Tech stocks may be crashing, nevertheless tech spending is on track to rise 3% to $3.6 trillion this year, according to new data compiled by Gartner, a innovation research firm.

While the overall gain -- just 3% -- is paltry compared to rising healthcare spending, a closer look at the numbers reveals anyway one pocket of strength: cloud computing services.

Organizations are on track to spend more than $109 billion on cloud computing, up 20% over last year. And that's not all. Gartner says the total outlay for cloud services could near double, to $207 billion, by 2016. Install-and-upgrade software and infrastructure is becoming less popular by the day, it seems.

The numbers

Yet there's as well troubling news in the numbers.

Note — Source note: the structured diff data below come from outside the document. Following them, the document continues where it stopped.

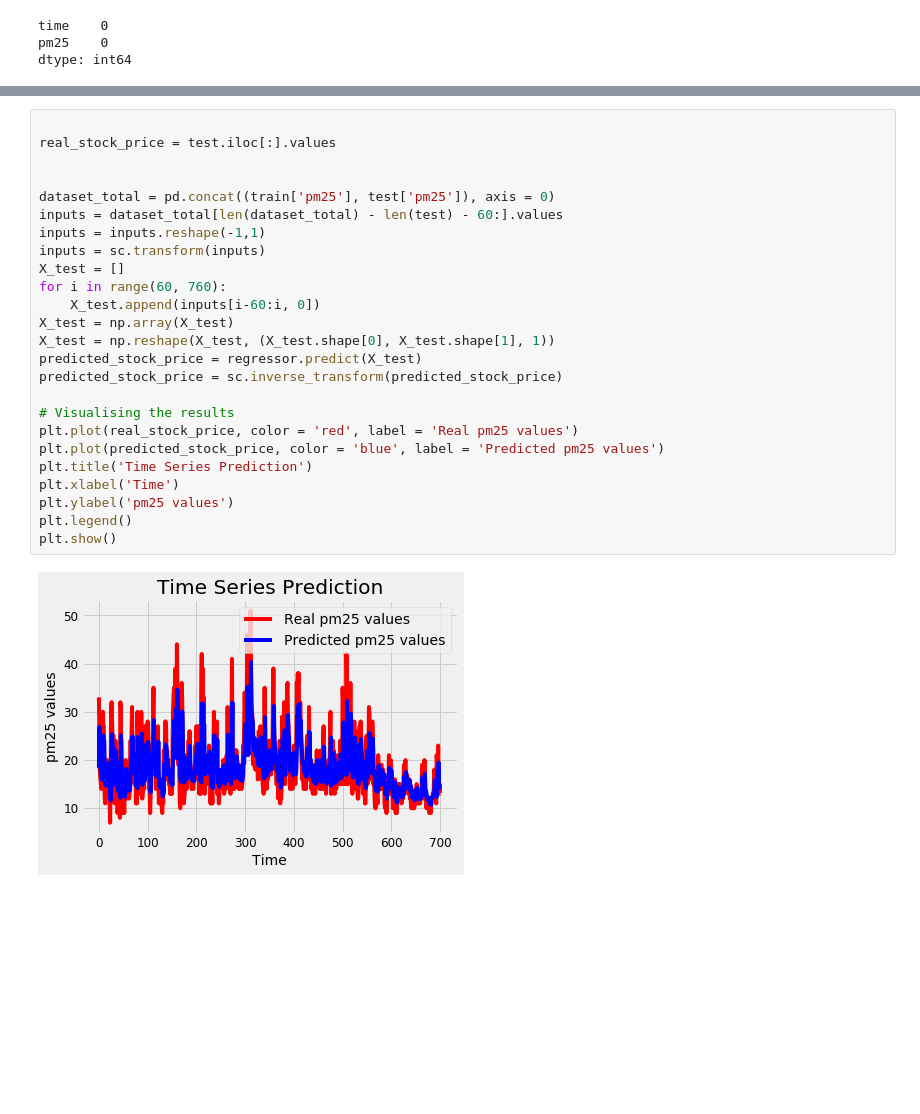
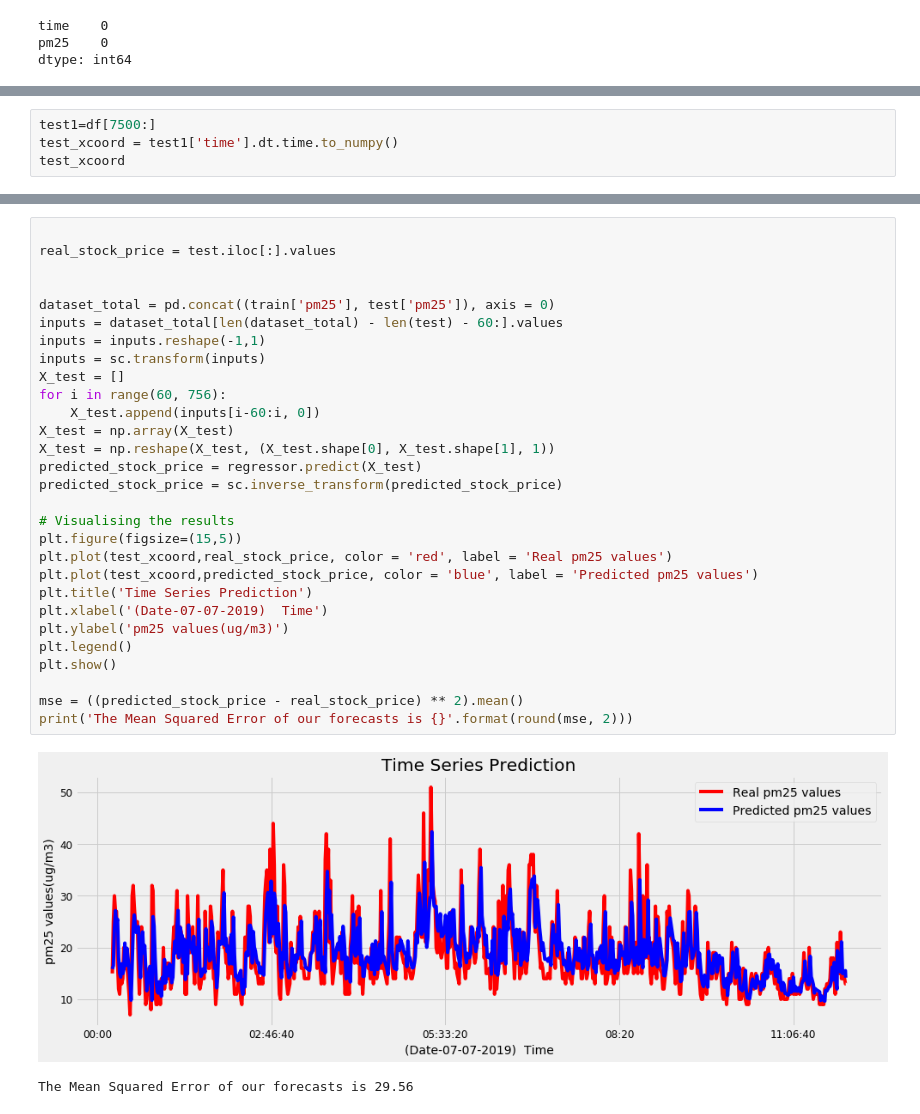
Before and after one commit to bhawana1999/Time-Series-Prediction, a Jupyter notebook: Time_Series_Forecasting-PM2_5-RNN_2.ipynb, the cells around one changed output, grey strips where cells are left out. Drawn from its saved outputs; the diff is of its cells as text; blank space fills up the shorter version.

```diff
--- a/Time_Series_Forecasting-PM2_5-RNN_2.ipynb
+++ b/Time_Series_Forecasting-PM2_5-RNN_2.ipynb
@@ -50,0 +51,4 @@ df.describe
+# %%
+test1=df[7500:]
+test_xcoord = test1['time'].dt.time.to_numpy()
+test_xcoord
@@ -197,27 +196,32 @@ Epoch 100/100
 # %%
 
 real_stock_price = test.iloc[:].values
 
 
 dataset_total = pd.concat((train['pm25'], test['pm25']), axis = 0)
 inputs = dataset_total[len(dataset_total) - len(test) - 60:].values
 inputs = inputs.reshape(-1,1)
 inputs = sc.transform(inputs)
 X_test = []
-for i in range(60, 760):
+for i in range(60, 756):
     X_test.append(inputs[i-60:i, 0])
 X_test = np.array(X_test)
 X_test = np.reshape(X_test, (X_test.shape[0], X_test.shape[1], 1))
 predicted_stock_price = regressor.predict(X_test)
 predicted_stock_price = sc.inverse_transform(predicted_stock_price)
 
 # Visualising the results
-plt.plot(real_stock_price, color = 'red', label = 'Real pm25 values')
-plt.plot(predicted_stock_price, color = 'blue', label = 'Predicted pm25 values')
+plt.figure(figsize=(15,5))
+plt.plot(test_xcoord,real_stock_price, color = 'red', label = 'Real pm25 values')
+plt.plot(test_xcoord,predicted_stock_price, color = 'blue', label = 'Predicted pm25 values')
 plt.title('Time Series Prediction')
-plt.xlabel('Time')
-plt.ylabel('pm25 values')
+plt.xlabel('(Date-07-07-2019)  Time')
+plt.ylabel('pm25 values(ug/m3)')
 plt.legend()
 plt.show()
+
+mse = ((predicted_stock_price - real_stock_price) ** 2).mean()
+print('The Mean Squared Error of our forecasts is {}'.format(round(mse, 2)))
 # %% [output]
-[figure, old version]
+[figure, new version]
+The Mean Squared Error of our forecasts is 29.56
```
Also changed, not shown: parts of 8 cells of this notebook, 5 other files.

Spending on telecommunications services will rise just 1.4%, Gartner estimates, to $1.69 trillion. That's a big number, I realize, however investors are rightly focused on the growth rate. Slower spending in this sector has battered the shares of infrastructure suppliers just as Acme Packet and Riverbed Research .

Both stocks are down more than 40% year-to-date versus a 10% gain for the Nasdaq Composite. Acme Packet, in particular, preannounced but another revenues miss last week, as the company continues to work through problems selling to domestic carriers that supply the majority of its revenue.

Three things you can do right now We know to be careful investing in telecom. However how should investors react to increased spending on cloud services? I'd suggest betting on the top services in their respective niches, which aren't dependent on the goodwill of others in order to win business. Here are three I like right now:

Cloudy with a chance of billions It's no secret that Fool co-founder David Gardner was an early believer in the cloud computing movement. Thousands of Motley Fool Rule Breakers members have profited as a result. Want his then and there Big Idea? Click here for a 30-day free trial subscription to Rule Breakers. 

More information: Dailyfinance